-- Action item --
A single number is required: the count of lines in the following entries that include the word "Adatbányászat".

-- Difference listings --
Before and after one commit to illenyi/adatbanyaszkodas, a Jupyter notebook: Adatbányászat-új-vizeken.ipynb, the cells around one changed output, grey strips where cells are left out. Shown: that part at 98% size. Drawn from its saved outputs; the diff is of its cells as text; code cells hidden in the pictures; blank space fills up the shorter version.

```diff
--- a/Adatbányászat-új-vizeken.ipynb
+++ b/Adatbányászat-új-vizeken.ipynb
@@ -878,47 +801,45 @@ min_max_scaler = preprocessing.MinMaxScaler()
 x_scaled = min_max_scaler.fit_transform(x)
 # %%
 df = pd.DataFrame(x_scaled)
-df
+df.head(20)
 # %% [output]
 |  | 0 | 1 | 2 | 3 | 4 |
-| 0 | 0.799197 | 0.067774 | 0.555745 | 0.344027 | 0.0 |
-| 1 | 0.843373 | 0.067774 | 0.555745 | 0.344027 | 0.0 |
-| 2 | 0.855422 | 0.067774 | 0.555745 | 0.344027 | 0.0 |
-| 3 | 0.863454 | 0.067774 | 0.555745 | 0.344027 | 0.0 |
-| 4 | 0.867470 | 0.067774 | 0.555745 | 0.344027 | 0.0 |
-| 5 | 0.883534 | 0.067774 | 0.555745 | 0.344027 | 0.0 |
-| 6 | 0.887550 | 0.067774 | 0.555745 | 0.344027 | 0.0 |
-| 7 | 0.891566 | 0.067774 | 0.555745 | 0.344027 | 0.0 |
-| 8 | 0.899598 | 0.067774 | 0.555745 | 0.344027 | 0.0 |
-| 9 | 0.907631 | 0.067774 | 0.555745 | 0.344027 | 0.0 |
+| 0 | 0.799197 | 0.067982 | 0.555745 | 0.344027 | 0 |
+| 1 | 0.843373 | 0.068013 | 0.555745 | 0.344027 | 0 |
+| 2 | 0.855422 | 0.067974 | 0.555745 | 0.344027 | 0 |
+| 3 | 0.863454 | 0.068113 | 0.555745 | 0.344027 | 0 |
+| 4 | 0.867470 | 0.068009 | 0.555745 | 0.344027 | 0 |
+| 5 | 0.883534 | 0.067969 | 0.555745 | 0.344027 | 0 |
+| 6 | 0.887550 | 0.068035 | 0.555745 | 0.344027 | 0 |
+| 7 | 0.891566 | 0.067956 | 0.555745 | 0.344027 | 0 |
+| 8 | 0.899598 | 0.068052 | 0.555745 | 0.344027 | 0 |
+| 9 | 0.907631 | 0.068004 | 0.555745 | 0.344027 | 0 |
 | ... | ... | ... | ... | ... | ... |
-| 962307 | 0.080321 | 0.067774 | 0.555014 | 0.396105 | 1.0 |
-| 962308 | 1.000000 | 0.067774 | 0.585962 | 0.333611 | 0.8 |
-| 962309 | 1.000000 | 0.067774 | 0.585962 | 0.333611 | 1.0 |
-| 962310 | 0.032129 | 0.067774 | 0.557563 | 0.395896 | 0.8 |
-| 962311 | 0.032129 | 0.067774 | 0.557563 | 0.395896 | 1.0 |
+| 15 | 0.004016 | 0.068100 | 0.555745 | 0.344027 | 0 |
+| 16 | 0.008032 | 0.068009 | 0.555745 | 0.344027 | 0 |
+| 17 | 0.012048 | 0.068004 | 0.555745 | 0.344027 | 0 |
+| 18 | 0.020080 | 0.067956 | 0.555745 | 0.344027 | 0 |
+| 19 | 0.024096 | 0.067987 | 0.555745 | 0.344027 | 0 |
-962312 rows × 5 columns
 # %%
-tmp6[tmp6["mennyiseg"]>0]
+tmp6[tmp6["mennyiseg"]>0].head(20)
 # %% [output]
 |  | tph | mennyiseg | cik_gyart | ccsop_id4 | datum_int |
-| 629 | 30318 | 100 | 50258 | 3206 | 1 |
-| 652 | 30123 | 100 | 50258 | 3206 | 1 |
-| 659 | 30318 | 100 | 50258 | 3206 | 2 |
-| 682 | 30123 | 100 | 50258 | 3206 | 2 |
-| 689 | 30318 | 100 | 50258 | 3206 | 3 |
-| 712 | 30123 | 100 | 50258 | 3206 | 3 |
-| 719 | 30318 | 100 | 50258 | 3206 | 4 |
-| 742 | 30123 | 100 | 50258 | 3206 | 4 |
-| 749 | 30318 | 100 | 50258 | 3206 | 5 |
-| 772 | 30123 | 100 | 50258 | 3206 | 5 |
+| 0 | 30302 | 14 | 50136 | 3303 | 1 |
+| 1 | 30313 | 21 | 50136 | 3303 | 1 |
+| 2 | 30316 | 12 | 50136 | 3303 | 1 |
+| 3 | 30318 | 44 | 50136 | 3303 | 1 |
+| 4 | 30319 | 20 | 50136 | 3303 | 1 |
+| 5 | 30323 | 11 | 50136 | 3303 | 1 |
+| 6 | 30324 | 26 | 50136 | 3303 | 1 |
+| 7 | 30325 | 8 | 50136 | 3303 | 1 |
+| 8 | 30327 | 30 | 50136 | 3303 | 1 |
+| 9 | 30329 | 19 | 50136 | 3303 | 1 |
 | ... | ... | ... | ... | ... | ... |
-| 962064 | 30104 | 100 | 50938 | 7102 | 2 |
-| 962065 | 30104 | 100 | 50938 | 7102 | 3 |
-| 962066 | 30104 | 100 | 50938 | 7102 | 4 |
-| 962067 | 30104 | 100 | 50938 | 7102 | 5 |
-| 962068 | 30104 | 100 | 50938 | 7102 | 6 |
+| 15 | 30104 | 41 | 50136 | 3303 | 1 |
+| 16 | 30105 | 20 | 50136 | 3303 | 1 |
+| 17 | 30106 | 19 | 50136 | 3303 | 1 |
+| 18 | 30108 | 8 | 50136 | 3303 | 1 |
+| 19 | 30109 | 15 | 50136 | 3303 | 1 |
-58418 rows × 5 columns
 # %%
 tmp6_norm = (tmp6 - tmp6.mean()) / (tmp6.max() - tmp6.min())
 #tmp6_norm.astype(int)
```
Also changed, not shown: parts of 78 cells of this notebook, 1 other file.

-- Response to the exercise --
3